▶ [INSTRUCTIONS TO FOLLOW] All of the data below should be set down again verbatim, without any images.

Web page edit records:
----------

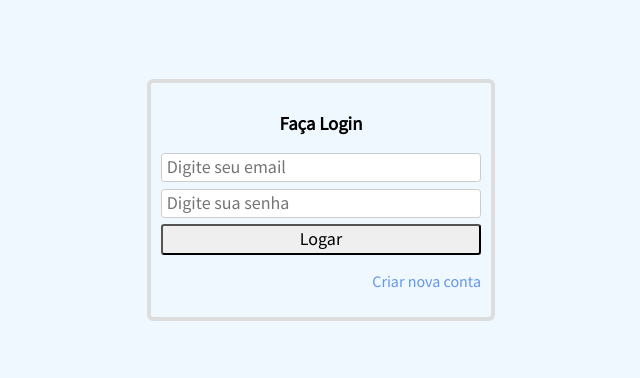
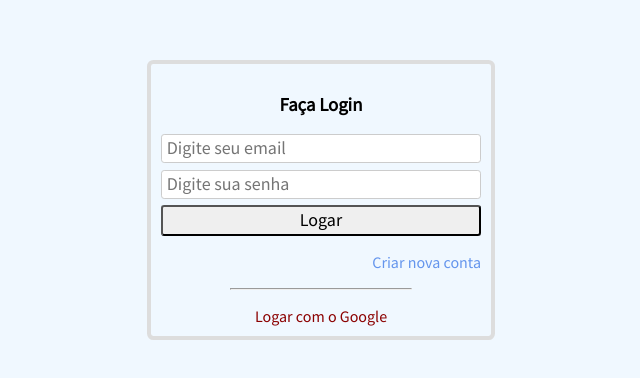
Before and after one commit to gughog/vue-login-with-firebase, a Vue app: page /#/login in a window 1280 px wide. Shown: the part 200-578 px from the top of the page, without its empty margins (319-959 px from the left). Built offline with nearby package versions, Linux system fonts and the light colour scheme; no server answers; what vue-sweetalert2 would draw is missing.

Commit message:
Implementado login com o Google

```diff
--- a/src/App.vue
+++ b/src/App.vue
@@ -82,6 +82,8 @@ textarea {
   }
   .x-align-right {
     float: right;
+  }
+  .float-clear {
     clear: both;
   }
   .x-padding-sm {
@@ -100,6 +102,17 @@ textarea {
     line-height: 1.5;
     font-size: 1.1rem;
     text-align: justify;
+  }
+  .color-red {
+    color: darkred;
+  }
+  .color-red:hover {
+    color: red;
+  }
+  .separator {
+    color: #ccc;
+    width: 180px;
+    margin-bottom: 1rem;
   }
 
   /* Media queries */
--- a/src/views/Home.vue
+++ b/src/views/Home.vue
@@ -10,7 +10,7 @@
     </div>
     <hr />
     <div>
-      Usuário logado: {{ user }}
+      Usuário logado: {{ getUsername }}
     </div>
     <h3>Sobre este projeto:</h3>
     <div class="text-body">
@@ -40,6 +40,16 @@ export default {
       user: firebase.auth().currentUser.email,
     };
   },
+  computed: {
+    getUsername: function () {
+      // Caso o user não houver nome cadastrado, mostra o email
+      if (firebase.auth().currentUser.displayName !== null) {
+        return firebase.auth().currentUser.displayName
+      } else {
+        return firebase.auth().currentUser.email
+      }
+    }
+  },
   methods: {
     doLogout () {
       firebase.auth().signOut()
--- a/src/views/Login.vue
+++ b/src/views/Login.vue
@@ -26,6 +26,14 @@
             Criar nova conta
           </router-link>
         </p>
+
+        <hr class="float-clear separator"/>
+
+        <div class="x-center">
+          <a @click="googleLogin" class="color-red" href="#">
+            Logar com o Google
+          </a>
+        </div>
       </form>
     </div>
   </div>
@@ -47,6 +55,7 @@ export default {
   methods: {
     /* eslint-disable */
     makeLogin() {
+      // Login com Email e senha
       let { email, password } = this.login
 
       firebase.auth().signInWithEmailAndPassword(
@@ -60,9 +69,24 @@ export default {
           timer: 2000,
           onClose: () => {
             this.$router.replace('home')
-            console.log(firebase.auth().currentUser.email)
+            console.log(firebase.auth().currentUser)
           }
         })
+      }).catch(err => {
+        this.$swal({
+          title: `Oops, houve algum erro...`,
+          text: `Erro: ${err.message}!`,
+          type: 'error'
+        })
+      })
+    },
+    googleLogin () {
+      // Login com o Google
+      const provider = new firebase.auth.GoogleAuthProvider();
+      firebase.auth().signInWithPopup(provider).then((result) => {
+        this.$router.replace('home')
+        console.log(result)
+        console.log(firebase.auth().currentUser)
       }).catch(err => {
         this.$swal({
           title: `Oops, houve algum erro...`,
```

----------

▶ [TASK RESULT]
Before and after one commit to gughog/vue-login-with-firebase, a Vue app: page /#/login in a window 1280 px wide. Shown: the part 200-578 px from the top of the page, without its empty margins (319-959 px from the left). Built offline with nearby package versions, Linux system fonts and the light colour scheme; no server answers; what vue-sweetalert2 would draw is missing.

Commit message:
Implementado login com o Google

```diff
--- a/src/App.vue
+++ b/src/App.vue
@@ -82,6 +82,8 @@ textarea {
   }
   .x-align-right {
     float: right;
+  }
+  .float-clear {
     clear: both;
   }
   .x-padding-sm {
@@ -100,6 +102,17 @@ textarea {
     line-height: 1.5;
     font-size: 1.1rem;
     text-align: justify;
+  }
+  .color-red {
+    color: darkred;
+  }
+  .color-red:hover {
+    color: red;
+  }
+  .separator {
+    color: #ccc;
+    width: 180px;
+    margin-bottom: 1rem;
   }
 
   /* Media queries */
--- a/src/views/Home.vue
+++ b/src/views/Home.vue
@@ -10,7 +10,7 @@
     </div>
     <hr />
     <div>
-      Usuário logado: {{ user }}
+      Usuário logado: {{ getUsername }}
     </div>
     <h3>Sobre este projeto:</h3>
     <div class="text-body">
@@ -40,6 +40,16 @@ export default {
       user: firebase.auth().currentUser.email,
     };
   },
+  computed: {
+    getUsername: function () {
+      // Caso o user não houver nome cadastrado, mostra o email
+      if (firebase.auth().currentUser.displayName !== null) {
+        return firebase.auth().currentUser.displayName
+      } else {
+        return firebase.auth().currentUser.email
+      }
+    }
+  },
   methods: {
     doLogout () {
       firebase.auth().signOut()
--- a/src/views/Login.vue
+++ b/src/views/Login.vue
@@ -26,6 +26,14 @@
             Criar nova conta
           </router-link>
         </p>
+
+        <hr class="float-clear separator"/>
+
+        <div class="x-center">
+          <a @click="googleLogin" class="color-red" href="#">
+            Logar com o Google
+          </a>
+        </div>
       </form>
     </div>
   </div>
@@ -47,6 +55,7 @@ export default {
   methods: {
     /* eslint-disable */
     makeLogin() {
+      // Login com Email e senha
       let { email, password } = this.login
 
       firebase.auth().signInWithEmailAndPassword(
@@ -60,9 +69,24 @@ export default {
           timer: 2000,
           onClose: () => {
             this.$router.replace('home')
-            console.log(firebase.auth().currentUser.email)
+            console.log(firebase.auth().currentUser)
           }
         })
+      }).catch(err => {
+        this.$swal({
+          title: `Oops, houve algum erro...`,
+          text: `Erro: ${err.message}!`,
+          type: 'error'
+        })
+      })
+    },
+    googleLogin () {
+      // Login com o Google
+      const provider = new firebase.auth.GoogleAuthProvider();
+      firebase.auth().signInWithPopup(provider).then((result) => {
+        this.$router.replace('home')
+        console.log(result)
+        console.log(firebase.auth().currentUser)
       }).catch(err => {
         this.$swal({
           title: `Oops, houve algum erro...`,
```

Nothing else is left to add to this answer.